- In patients with prior CABG, the rate of the primary endpoint at 7 years was 51.2% with simvastatin/ezetimibe and 60.0% with simvastatin/placebo (HR: 0.80; 95% CI: 0.69–0.92; absolute risk difference [ARD]: 8.8%; 95% CI: 3.1–14.6%; NNT=11).
- The greatest reductions with simvastatin/ezetimibe were in MI (ARD: 9.1%; 95% CI: 3.7–14.5%; NNT=11), and coronary revascularization more than 30 days after randomisation (ARD: 8.1%; 95% CI: 2.6–13.7%; NNT=12).
- In patients without prior CABG, the rate of the primary endpoint at 7 years was 30.9% with simvastatin/ezetimibe and 32.2% with simvastatin/placebo (HR: 0.96; 95% CI: 0.90–1.01; ARD: 1.3%; 95% CI: 0–2.6%; P interaction by prior CABG status =0.02).
- There were no significant differences in liver function tests, creatinine kinase levels, gall-bladder related adverse events, rhabdomyolysis, or cancer between patients treated with simvastatin/placebo vs. simvastatin/ezetimibe, in patients with or without prior CABG.
In an analysis of the IMPROVE-IT study, ACS patients with a history of CABG had a greater clinical benefit of ezetimibe therapy on top of statin versus placebo, compared with patients without CABG. These findings support the hypothesis that intensive, dual lipid-lowering therapy is more effective in CABG patients at increased risk for recurrent events.

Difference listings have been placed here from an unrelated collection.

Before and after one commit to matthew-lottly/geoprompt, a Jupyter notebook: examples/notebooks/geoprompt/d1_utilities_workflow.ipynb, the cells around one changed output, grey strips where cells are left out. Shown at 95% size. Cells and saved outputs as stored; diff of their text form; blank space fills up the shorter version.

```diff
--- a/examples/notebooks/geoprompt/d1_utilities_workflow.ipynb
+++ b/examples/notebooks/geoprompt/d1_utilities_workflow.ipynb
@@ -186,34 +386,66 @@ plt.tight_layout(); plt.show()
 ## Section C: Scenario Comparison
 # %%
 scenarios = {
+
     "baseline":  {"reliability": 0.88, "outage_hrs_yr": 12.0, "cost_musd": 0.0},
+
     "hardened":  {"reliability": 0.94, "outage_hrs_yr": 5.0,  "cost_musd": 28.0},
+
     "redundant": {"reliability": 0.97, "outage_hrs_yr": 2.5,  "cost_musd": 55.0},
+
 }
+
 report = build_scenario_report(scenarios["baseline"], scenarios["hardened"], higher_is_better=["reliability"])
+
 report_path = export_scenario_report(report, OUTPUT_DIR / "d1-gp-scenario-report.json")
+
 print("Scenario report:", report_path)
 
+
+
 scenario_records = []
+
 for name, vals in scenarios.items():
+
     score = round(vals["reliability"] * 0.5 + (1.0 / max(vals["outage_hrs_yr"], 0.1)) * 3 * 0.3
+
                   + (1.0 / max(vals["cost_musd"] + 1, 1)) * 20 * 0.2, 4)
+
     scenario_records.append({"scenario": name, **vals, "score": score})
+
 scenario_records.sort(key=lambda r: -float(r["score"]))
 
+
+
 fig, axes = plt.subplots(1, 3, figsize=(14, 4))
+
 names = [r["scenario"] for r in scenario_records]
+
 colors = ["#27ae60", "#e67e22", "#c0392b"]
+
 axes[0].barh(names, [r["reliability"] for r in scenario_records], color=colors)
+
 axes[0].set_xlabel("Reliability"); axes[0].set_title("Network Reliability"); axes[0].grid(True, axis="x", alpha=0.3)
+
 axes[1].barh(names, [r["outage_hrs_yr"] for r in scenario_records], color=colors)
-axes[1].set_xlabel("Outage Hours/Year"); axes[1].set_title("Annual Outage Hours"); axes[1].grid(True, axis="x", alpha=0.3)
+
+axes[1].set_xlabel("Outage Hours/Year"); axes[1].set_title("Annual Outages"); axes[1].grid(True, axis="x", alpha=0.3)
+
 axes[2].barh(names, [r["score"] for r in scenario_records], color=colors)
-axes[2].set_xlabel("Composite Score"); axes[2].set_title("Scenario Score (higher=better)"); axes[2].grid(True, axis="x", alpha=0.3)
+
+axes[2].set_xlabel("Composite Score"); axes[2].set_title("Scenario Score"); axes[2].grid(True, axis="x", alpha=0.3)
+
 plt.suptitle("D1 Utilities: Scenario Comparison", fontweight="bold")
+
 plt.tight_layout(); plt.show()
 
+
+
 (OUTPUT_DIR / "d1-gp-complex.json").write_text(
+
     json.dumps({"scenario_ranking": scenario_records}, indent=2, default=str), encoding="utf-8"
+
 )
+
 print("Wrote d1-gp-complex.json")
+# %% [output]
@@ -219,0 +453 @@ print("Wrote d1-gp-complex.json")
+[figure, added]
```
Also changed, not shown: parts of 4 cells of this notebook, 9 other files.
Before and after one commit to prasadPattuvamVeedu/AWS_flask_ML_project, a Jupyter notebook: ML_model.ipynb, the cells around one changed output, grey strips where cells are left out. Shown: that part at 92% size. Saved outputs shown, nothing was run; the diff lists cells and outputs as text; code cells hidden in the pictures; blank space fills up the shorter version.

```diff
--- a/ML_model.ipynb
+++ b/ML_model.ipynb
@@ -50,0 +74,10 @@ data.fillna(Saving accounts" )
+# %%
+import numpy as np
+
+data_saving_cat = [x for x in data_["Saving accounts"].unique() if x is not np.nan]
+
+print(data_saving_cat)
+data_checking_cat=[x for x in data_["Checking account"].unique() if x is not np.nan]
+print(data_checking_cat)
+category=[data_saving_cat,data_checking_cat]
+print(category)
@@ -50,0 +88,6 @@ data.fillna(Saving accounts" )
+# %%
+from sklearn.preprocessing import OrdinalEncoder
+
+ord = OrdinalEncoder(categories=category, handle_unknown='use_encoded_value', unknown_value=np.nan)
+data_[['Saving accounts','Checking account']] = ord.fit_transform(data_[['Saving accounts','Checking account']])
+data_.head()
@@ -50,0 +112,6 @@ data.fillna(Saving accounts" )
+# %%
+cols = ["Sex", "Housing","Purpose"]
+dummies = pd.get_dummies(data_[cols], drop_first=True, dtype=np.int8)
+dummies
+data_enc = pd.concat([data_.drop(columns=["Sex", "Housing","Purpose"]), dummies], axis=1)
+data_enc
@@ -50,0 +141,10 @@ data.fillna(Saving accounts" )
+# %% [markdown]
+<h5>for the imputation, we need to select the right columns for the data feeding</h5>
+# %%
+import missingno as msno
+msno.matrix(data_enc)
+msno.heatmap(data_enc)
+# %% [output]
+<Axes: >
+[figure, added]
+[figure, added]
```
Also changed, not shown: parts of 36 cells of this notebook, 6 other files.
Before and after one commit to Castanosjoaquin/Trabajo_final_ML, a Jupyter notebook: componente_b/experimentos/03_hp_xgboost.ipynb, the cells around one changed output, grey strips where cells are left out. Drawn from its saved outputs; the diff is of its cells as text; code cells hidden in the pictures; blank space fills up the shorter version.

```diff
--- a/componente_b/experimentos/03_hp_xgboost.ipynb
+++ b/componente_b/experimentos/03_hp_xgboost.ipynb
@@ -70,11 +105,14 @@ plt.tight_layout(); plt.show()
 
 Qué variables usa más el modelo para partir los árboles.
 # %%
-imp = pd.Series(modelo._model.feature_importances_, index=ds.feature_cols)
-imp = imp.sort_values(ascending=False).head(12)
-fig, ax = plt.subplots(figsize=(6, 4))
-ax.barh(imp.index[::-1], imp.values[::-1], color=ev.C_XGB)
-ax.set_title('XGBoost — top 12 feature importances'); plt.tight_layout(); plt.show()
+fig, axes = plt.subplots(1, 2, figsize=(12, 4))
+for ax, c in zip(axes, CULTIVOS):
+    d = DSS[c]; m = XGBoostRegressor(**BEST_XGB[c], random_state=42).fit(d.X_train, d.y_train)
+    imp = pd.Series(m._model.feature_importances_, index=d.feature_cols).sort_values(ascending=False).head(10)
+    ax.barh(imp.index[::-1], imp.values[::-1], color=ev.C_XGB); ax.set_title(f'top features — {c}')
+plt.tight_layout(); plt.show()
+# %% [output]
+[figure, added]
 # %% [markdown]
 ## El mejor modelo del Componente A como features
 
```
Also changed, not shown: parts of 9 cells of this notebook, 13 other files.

In their editorial article, Jacoby and Rader state that the current report by the TIMI group published in the European Heart Journal provides the strongest evidence yet that treating the highest risk patients more aggressively confers greater benefit. They argue that the results might be reasonably applied to other very high-risk patients, despite the study limitations that include:
- The lack of subgroup analyses based on the comorbidities of CABG patients, including prior MI, HF, DM, hypertension and PAD.
- The lack of similar data on stable CABG patients, or high-risk patients with other co-morbidities but without ACS.
Finally they reach five conclusions:
‘(1) CABG patients, especially those who experience a subsequent event, have very high-residual risk, even on ‘optimal’ medical therapy; (2) Implementation of current guidelines in clinical practice focused on high-intensity statin therapy has not resulted in achievement of the aggressive LDL-C goals or elimination of recurrent CV events; (3) The addition of ezetimibe in CABG patients with subsequent ACS to lower the LDL-C from >70 mg/dL to ~55 mg/dL resulted in an 8% absolute risk reduction, with a highly favourable number needed to treat of 11; (4) An LDL-C goal of ~50 mg/dL should be considered for CABG patients who have progression to an ACS event (and potentially for very high-risk patients in general); (5) Whether different pharmacologic classes that lower LDL-C provide similar benefits remains uncertain, but is increasingly likely given the positive results for both statins and now ezetimibe. For now, statins remain first line agents for LDL-C reduction, and ezetimibe serves as the second line agent for high-risk patients and those who require additional LDL-C reduction.’